14/12/2015 - 09:49

Home builds evolving but bricks stay strong

14/12/2015 - 09:49


Save articles for future reference.

Alternative construction techniques are gathering momentum in Western Australia, but not all builders are convinced that double brick’s dominance is about to end.

Home builds evolving but bricks stay strong
IN PLACE: A Summit Homes upper-storey module being installed at Port Coogee.
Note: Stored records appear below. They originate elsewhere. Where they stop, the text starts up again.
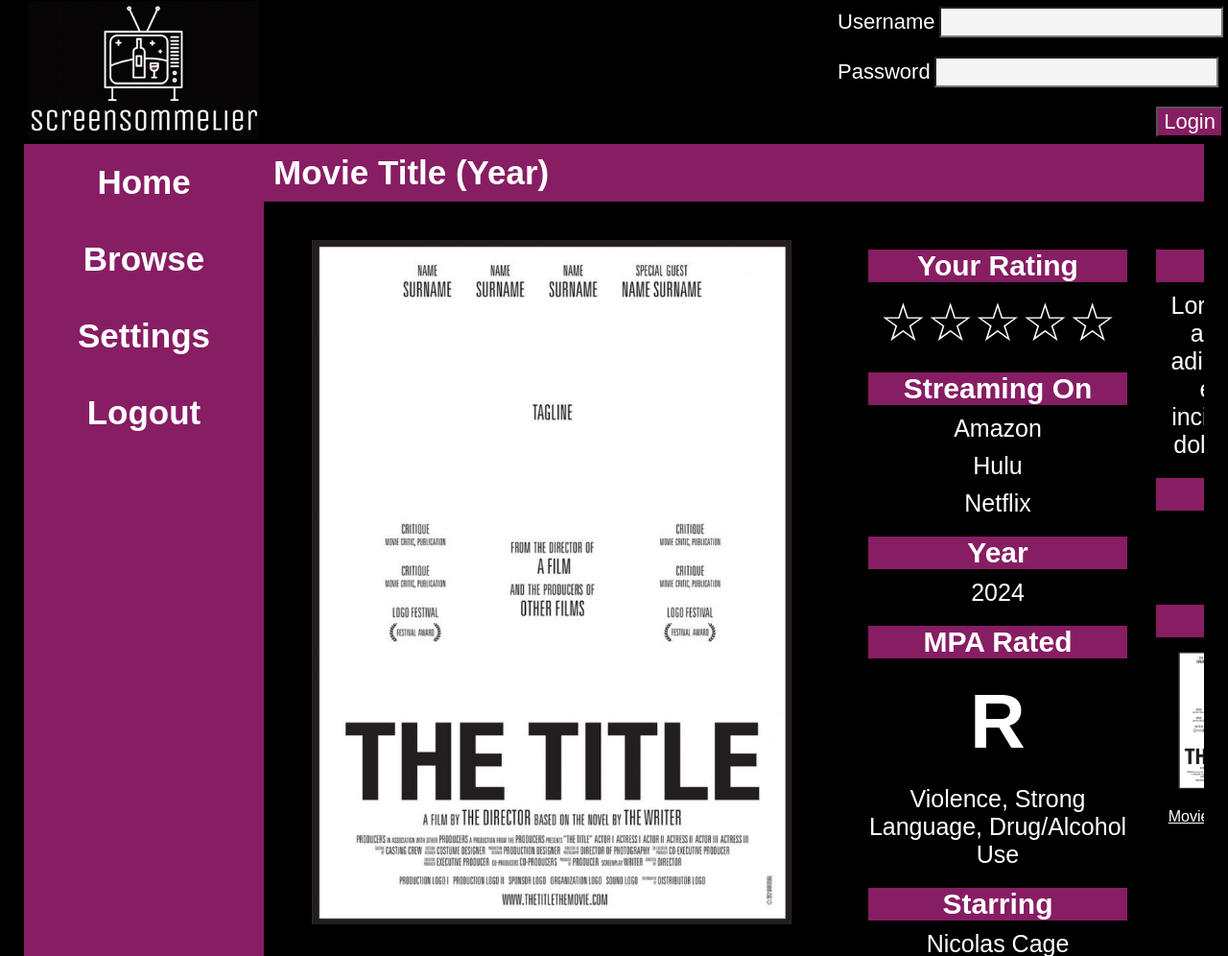
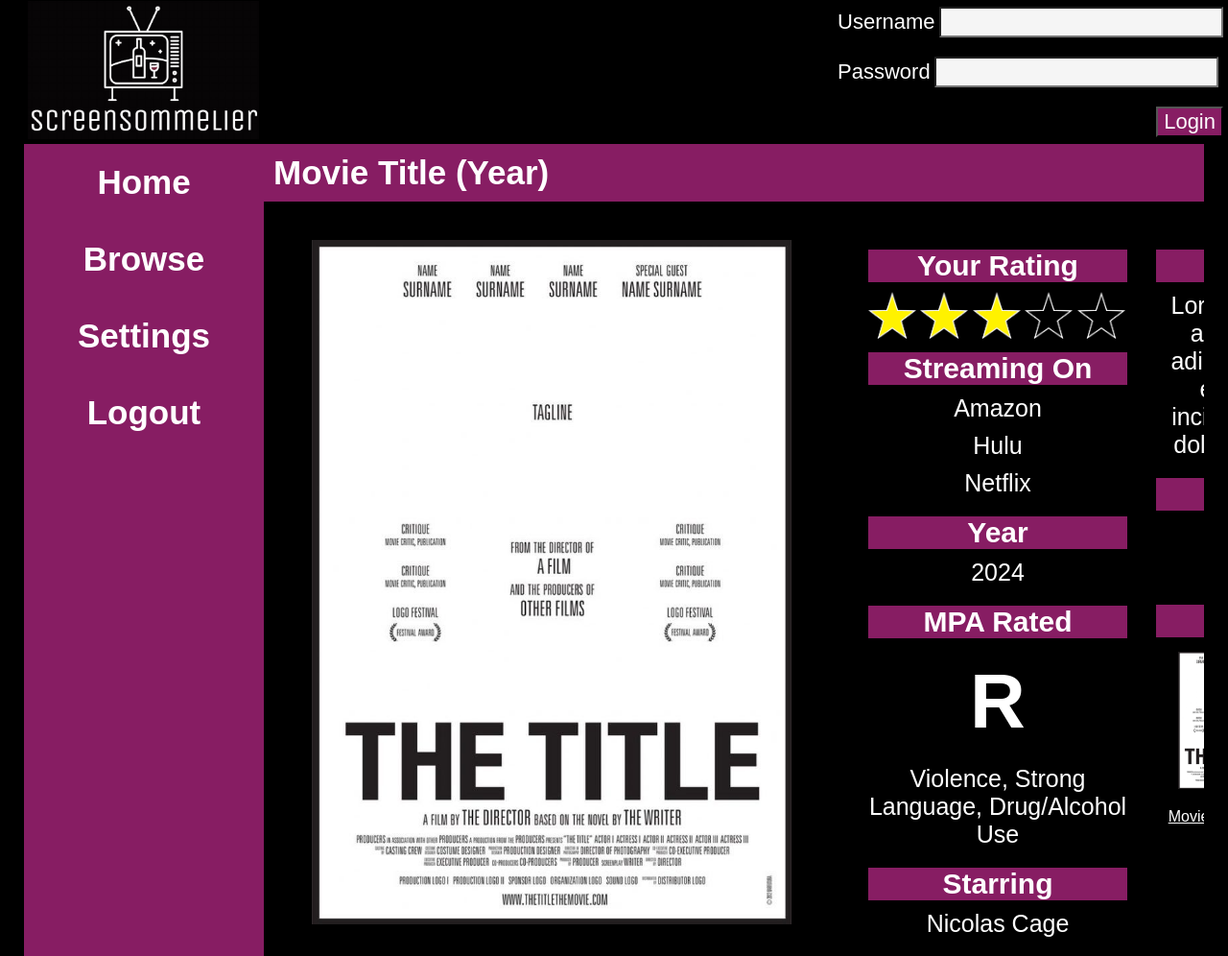
Before and after one commit to Jhurley002004/InfinityInc, a Flask app: page /library/movie in a window 1280 px wide. Shown: the top 996 px of the page at 96% size. Run offline with Flask 3, Linux system fonts and the light colour scheme; some libraries are stand-ins or nearby versions.

Commit message:
movie animation and make stars a form

```diff
--- a/screen_sommelier/screen_sommelier/library.py
+++ b/screen_sommelier/screen_sommelier/library.py
@@ -11,8 +11,13 @@ bp = Blueprint('library', __name__, url_prefix = '/library')
 def library_home():
     return render_template("library/browse.html")
 
-@bp.route('/movie')
+@bp.route('/movie', methods = ('GET', 'POST'))
 def movie():
+    if request.method == 'POST':
+        # The stars for user rating is a form. Each star has a value.
+        # This is a placeholder for adding the user's rating to the db
+        pass
+
     return render_template('library/movie.html')
 
 @bp.route('/settings', methods = ('GET', 'POST'))
--- a/screen_sommelier/screen_sommelier/static/style.css
+++ b/screen_sommelier/screen_sommelier/static/style.css
@@ -214,7 +214,7 @@ button {
   text-wrap: nowrap;
   height: 250px;
   overflow-x: scroll;
-  padding: 0 20px;
+  padding: 10px 20px;
   margin: 0 0 20px 0;
 }
 
@@ -223,6 +223,11 @@ button {
   display: inline-block;
   width: 125px;
   text-align: center;
+  transition: transform 0.2s;
+}
+
+.slider_movie:hover {
+  transform: translateY(-10px);
 }
 
 .slider_image {
@@ -233,6 +238,7 @@ button {
   width: 100%;
   text-align: center;
   text-wrap: wrap;
+  display: block;
 }
 
 /* MOVIE PAGE */
@@ -281,8 +287,9 @@ button {
   text-align: center;
 }
 
-.user_stars {
-  font-size: 55px;
+.rating_star {
+  width: 50px;
+  background-color: black;
 }
 
 #mpa_rating {
--- a/screen_sommelier/screen_sommelier/templates/library/movie.html
+++ b/screen_sommelier/screen_sommelier/templates/library/movie.html
@@ -13,7 +13,13 @@
         <div id="movie_stat_container">
             <div class="movie_stat">
                 <h2 class="stat_header">Your Rating</h2>
-                <p class="stat_body user_stars">☆☆☆☆☆</p>
+                <form method="post">
+                    <input type="image" class="rating_star" name="rating" value="1" src="{{ url_for('static', filename='images/star_filled.png') }}">
+                    <input type="image" class="rating_star" name="rating" value="2" src="{{ url_for('static', filename='images/star_filled.png') }}">
+                    <input type="image" class="rating_star" name="rating" value="3" src="{{ url_for('static', filename='images/star_filled.png') }}">
+                    <input type="image" class="rating_star" name="rating" value="4" src="{{ url_for('static', filename='images/star_empty.png') }}">
+                    <input type="image" class="rating_star" name="rating" value="5" src="{{ url_for('static', filename='images/star_empty.png') }}">
+                </form>
             </div>
 
             <div class="movie_stat">
```
Also changed, not shown: screen_sommelier/screen_sommelier/templates/library/browse.html (+16 -8 lines), screen_sommelier/screen_sommelier/static/images/star_empty.png (added), screen_sommelier/screen_sommelier/static/images/star_filled.png (added).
Photo: Summit Homes

Alternative construction techniques are gathering momentum in Western Australia, but not all builders are convinced that double brick’s dominance is about to end.

The move to new methods has been driven on two fronts – by developers looking for a cost-effective solution for blocks where it is difficult to build traditional brick homes, and consumers seeking time savings to increase affordability.

Master Builders Association WA executive director Michael McLean said the building industry was evolving quickly as new techniques and new materials were developed.

“It’s exciting that not only consumers, but some of the builders are being prepared to trial steel- and timber-framed housing, even brick veneer housing, more than they have in the past,” Mr McLean said.

“Double brick will remain the major form of construction for our lifetime, but it’s always healthy to have competition in the market, that’s why I’m encouraged by modular housing as well.”

Summit Homes Group has committed strongly to new techniques, setting up a manufacturing facility in Myaree to explore modular and steel-framed construction.

The facility builds complete new homes and also second-storey pods, which can be added to existing dwellings, in some cases in just two weeks.

Summit new homes general manager Tony Harvie said the group had been approached by a number of developers looking for lightweight builds on difficult blocks since the facility was established.

“We generally build on A-class, sandy sites, but Perth is running out of sandy soil,” Mr Harvie told Business News.

“The developers have to bring in $30,000 worth of sand to make them A-class, so they are coming to us and asking if we can build lightweight construction.”

Another builder pushing modular builds is McGrath Homes, which has been using the techniques in WA since the 1960s, predominantly for single dwellings.

Last week, McGrath Homes unveiled a new prototype that can be used for low, mid and high-rise construction, up to 25 storeys.

Its new technique is designed to reduce on-site construction time by up to 50 per cent, providing a 20 per cent cost saving.

But Mr McLean said there was a particular challenge with modular building becoming more prolific – valuation for finance purposes.

“Valuers aren’t recognising the value in modular housing, which is very disappointing,” he said.

“A lot of the providers are very frustrated with values not stacking up in order to get approvals for finance.”

Amid the excitement surrounding increased affordability, ABN Group managing director Dale Alcock said he wasn’t convinced modular building was a saviour for the metropolitan area.

Mr Alcock acknowledged the time saving involved with modular building, but said the costs of construction were largely in line with traditional double brick techniques.

“The traditional forms of construction are that way for a particular reason,” he said.

“That is, the trades know how to construct with them, they are available at a sufficient volume and at a competitive price, so the overall market skews to that being what is the predominant outcome.”

But Mr Alcock did say ABN Group was willing to consider traditional techniques like brick veneer, which had been proved in other locations.

“We know it and understand it and the materials are all supplied by our regular manufacturers and suppliers so there are no warranty issues, but it is about understanding how the cost equation of that will work on a repeat basis,” Mr Alcock said.


Subscription Options